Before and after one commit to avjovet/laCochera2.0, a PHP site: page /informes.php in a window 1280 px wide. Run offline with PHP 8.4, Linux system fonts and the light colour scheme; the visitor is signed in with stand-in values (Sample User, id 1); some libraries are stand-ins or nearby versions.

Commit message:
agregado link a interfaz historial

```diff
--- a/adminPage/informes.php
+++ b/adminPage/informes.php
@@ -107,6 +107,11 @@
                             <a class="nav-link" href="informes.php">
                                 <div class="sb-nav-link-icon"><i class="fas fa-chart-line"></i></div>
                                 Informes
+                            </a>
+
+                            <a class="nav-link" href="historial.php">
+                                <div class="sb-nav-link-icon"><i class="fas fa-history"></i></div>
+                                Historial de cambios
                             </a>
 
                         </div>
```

======

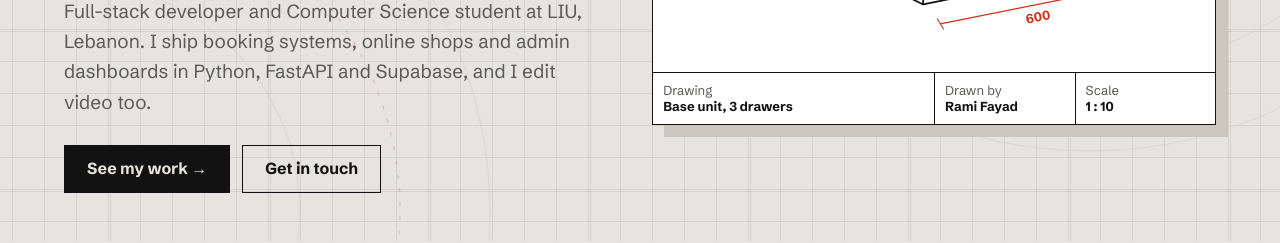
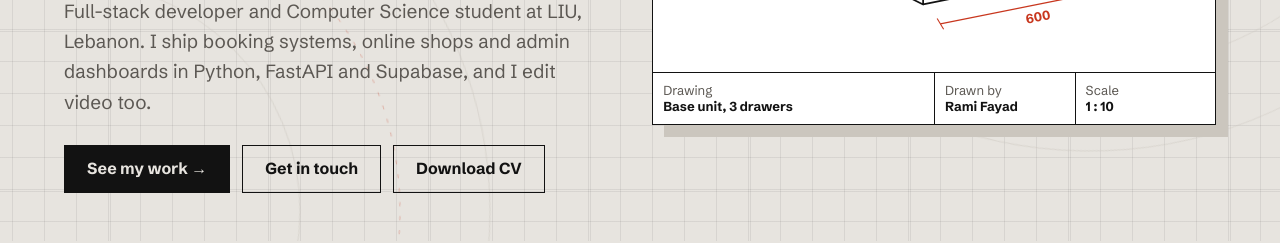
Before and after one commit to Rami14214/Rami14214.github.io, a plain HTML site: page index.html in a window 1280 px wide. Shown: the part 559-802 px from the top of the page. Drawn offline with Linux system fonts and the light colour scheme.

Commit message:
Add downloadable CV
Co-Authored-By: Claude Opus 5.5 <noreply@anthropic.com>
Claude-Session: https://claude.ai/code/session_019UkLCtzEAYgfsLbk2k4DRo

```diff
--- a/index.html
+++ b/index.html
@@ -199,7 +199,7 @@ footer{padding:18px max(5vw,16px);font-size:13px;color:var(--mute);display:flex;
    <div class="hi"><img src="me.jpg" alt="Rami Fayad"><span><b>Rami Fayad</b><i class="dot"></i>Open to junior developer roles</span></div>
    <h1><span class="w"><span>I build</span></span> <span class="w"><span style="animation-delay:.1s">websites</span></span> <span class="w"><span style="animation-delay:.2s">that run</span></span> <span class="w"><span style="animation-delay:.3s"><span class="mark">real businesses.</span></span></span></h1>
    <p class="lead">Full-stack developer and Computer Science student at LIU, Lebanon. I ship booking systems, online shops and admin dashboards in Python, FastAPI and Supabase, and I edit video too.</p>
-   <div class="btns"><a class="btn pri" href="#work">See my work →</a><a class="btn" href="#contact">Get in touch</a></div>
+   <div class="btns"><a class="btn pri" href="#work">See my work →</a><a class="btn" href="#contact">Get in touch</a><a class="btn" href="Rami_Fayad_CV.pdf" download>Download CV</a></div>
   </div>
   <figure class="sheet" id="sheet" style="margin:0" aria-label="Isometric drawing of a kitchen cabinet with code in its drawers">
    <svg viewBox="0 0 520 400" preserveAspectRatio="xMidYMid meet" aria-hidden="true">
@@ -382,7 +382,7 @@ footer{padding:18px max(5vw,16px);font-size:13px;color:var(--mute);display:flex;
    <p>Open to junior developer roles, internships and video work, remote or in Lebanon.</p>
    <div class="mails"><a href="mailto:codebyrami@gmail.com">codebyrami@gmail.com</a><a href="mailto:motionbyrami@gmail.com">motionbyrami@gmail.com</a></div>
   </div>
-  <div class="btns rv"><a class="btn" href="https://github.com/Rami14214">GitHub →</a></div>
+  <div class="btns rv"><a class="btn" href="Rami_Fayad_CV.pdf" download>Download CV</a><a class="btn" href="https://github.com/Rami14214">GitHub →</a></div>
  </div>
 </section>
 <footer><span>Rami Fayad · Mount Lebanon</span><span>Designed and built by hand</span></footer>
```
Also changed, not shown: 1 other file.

======

TASK INSTRUCTIONS:
Lines from the entries that contain the word "color" are what the answer must hold.

OUTPUT OF THE TASK:
@@ -199,7 +199,7 @@ footer{padding:18px max(5vw,16px);font-size:13px;color:var(--mute);display:flex;
@@ -382,7 +382,7 @@ footer{padding:18px max(5vw,16px);font-size:13px;color:var(--mute);display:flex;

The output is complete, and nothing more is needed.